Geoffrey Bawa, Sri Lanka’s most influential modern architect, was responsible for linking the ancient architecture of this island with that of the modern world and is also renowned as the creator of the architectural style ‘tropical modernism’. Discover his spectacular works through our Bawa Gems tour: explore Lunuganga, his country home and gardens; stay at a hotel he designed, such as Heritance Kandalama which he envisioned as ‘an austere jungle palace’, and visit Paradise Road in Colombo, Bawa’s old design studio which now sells a range of arts and crafts and houses The Gallery Café, one of the capital’s best restaurants.

Nine Arch Bridge

Sri Lanka Waterfalls

The Life of Geoffrey Bawa

Negombo Architecture

Dhowa Rock Temple

Brief Gardens

Dutch Reformed Church

Sport and Adventure in Sri Lanka

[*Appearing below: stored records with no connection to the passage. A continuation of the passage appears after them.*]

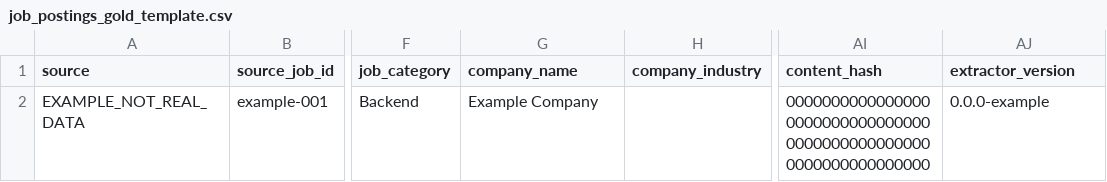
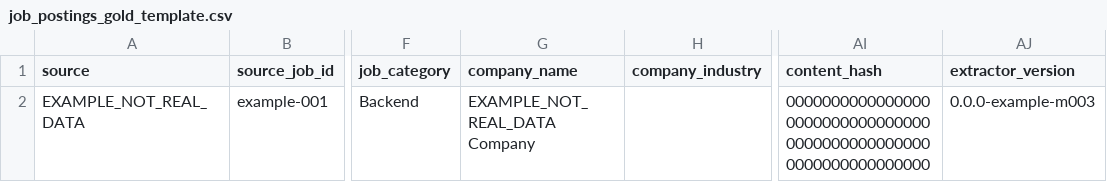
Before and after one commit to DangKhoa257/IT-Labor-Market-Intelligence-Platform, a CSV file: datasets/gold/job_postings_gold_template.csv, drawn as a sheet; only a part is shown, gaps mark what is left out; the diff names each change by its address in the sheet, - before the commit and + after, or states it on an @@ line.

```diff
--- a/datasets/gold/job_postings_gold_template.csv
+++ b/datasets/gold/job_postings_gold_template.csv
-G2 (company_name): Example Company
+G2 (company_name): EXAMPLE_NOT_REAL_DATA Company
-AJ2 (extractor_version): 0.0.0-example
+AJ2 (extractor_version): 0.0.0-example-m003
```
Also changed, not shown: 14 other files.
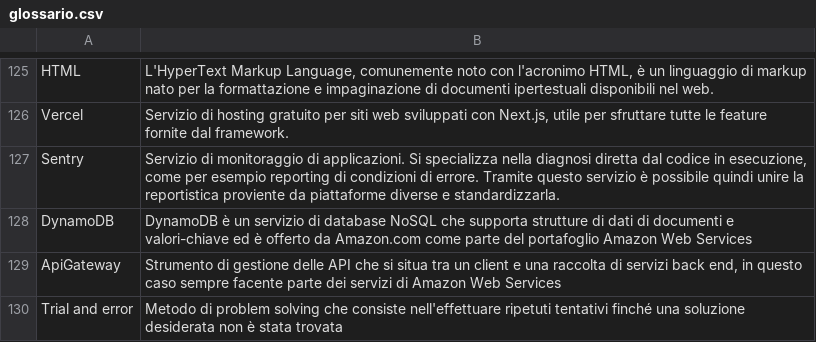
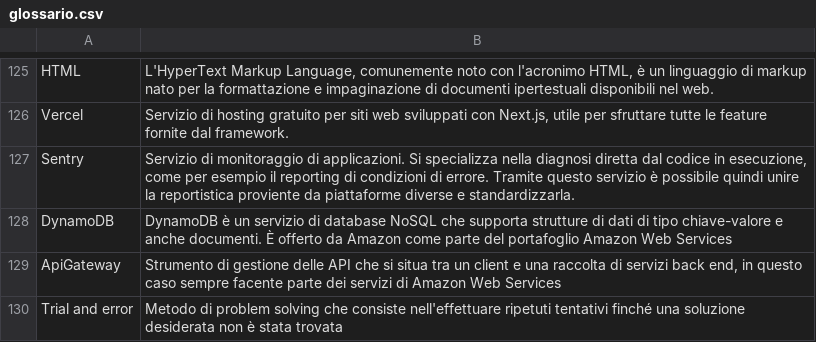
Before and after one commit to Omicron-Team/Documentazione, a CSV file: DocumentazioneEsterna/Glossario/glossario.csv, drawn as a sheet; only a part is shown, gaps mark what is left out.

```diff
--- a/DocumentazioneEsterna/Glossario/glossario.csv
+++ b/DocumentazioneEsterna/Glossario/glossario.csv
@@ -126,4 +126,4 @@ HTML,"L'HyperText Markup Language, comunemente noto con l'acronimo HTML, è un l
 Vercel,"Servizio di hosting gratuito per siti web sviluppati con Next.js, utile per sfruttare tutte le feature fornite dal framework."
-Sentry,"Servizio di monitoraggio di applicazioni. Si specializza nella diagnosi diretta dal codice in esecuzione, come per esempio reporting di condizioni di errore. Tramite questo servizio è possibile quindi unire la reportistica proviente da piattaforme diverse e standardizzarla."
-DynamoDB,"DynamoDB è un servizio di database NoSQL che supporta strutture di dati di documenti e valori-chiave ed è offerto da Amazon.com come parte del portafoglio Amazon Web Services"
+Sentry,"Servizio di monitoraggio di applicazioni. Si specializza nella diagnosi diretta dal codice in esecuzione, come per esempio il reporting di condizioni di errore. Tramite questo servizio è possibile quindi unire la reportistica proviente da piattaforme diverse e standardizzarla."
+DynamoDB,"DynamoDB è un servizio di database NoSQL che supporta strutture di dati di tipo chiave-valore e anche documenti. È offerto da Amazon come parte del portafoglio Amazon Web Services"
 ApiGateway,"Strumento di gestione delle API che si situa tra un client e una raccolta di servizi back end, in questo caso sempre facente parte dei servizi di Amazon Web Services"
```
Also changed, not shown: 2 other files.
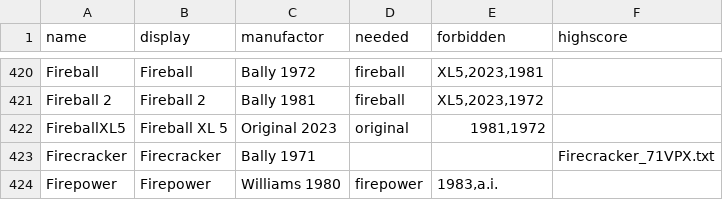
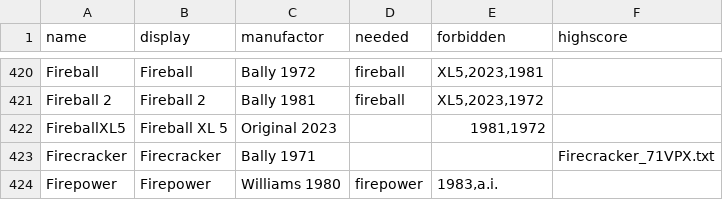
Before and after one commit to BA5T1/tablearray, a CSV file: tablearray.csv, drawn as a sheet; only a part is shown, gaps mark what is left out.

Commit message:
Update tablearray.csv

```diff
--- a/tablearray.csv
+++ b/tablearray.csv
@@ -421,3 +421,3 @@ Fireball,Fireball,Bally 1972,fireball,"XL5,2023,1981",
 Fireball 2,Fireball 2,Bally 1981,fireball,"XL5,2023,1972",
-FireballXL5,Fireball XL 5,Original 2023,original,"1981,1972",
+FireballXL5,Fireball XL 5,Original 2023,,"1981,1972",
 Firecracker,Firecracker,Bally 1971,,,Firecracker_71VPX.txt
```
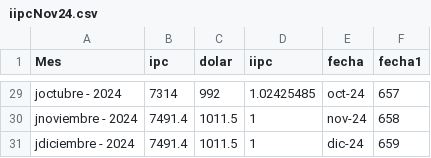
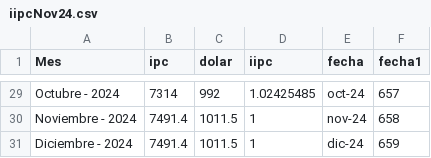
Before and after one commit to Jthl1986/T1, a CSV file: iipcNov24.csv, drawn as a sheet; only a part is shown, gaps mark what is left out; the diff covers the shown part only; the diff names each change by its address in the sheet, - before the commit and + after, or states it on an @@ line.

```diff
--- a/iipcNov24.csv
+++ b/iipcNov24.csv
-A29 (Mes): joctubre - 2024
+A29 (Mes): Octubre - 2024
-A30 (Mes): jnoviembre - 2024
+A30 (Mes): Noviembre - 2024
-A31 (Mes): jdiciembre - 2024
+A31 (Mes): Diciembre - 2024
```
Also changed, not shown: 27 edited cells elsewhere in this file.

Sri Lanka is a fantastic holiday destination for those who like to stay active, whether you want to indulge in some exhilarating water-sports or climb a mountain. The island’s diverse landscape means that there is a wide range of adventure options available: trek through Sinharaja Rainforest; go white water rafting down the rapids at Kitulgala; explore Sri Lanka’s ancient ruins by bike or on foot; climb Adam’s Peak, Sri Lanka’s sacred mountain, or take the train into the island’s stunning hill country.

There are also many different sports on offer in Sri Lanka, most popular being the thrilling water-sports available around the country’s coastline: go surfing in Arugam Bay, one of the top ten surf spots in the world; try kite-surfing and windsurfing on Kalpitiya Lagoon; go scuba diving in the south coast, or snorkel at Pigeon Island near Trincomalee. There are also opportunities for walking – mostly in the cool climate of Sri Lanka’s spectacular hills – and cycling, such as exploring the beautiful inland areas around Galle by bike.

Adam’s Peak

Boats and Bikes

Cricket General Information and Supporter Tours

Explore Sri Lanka’s Village Life

Hike in the Knuckles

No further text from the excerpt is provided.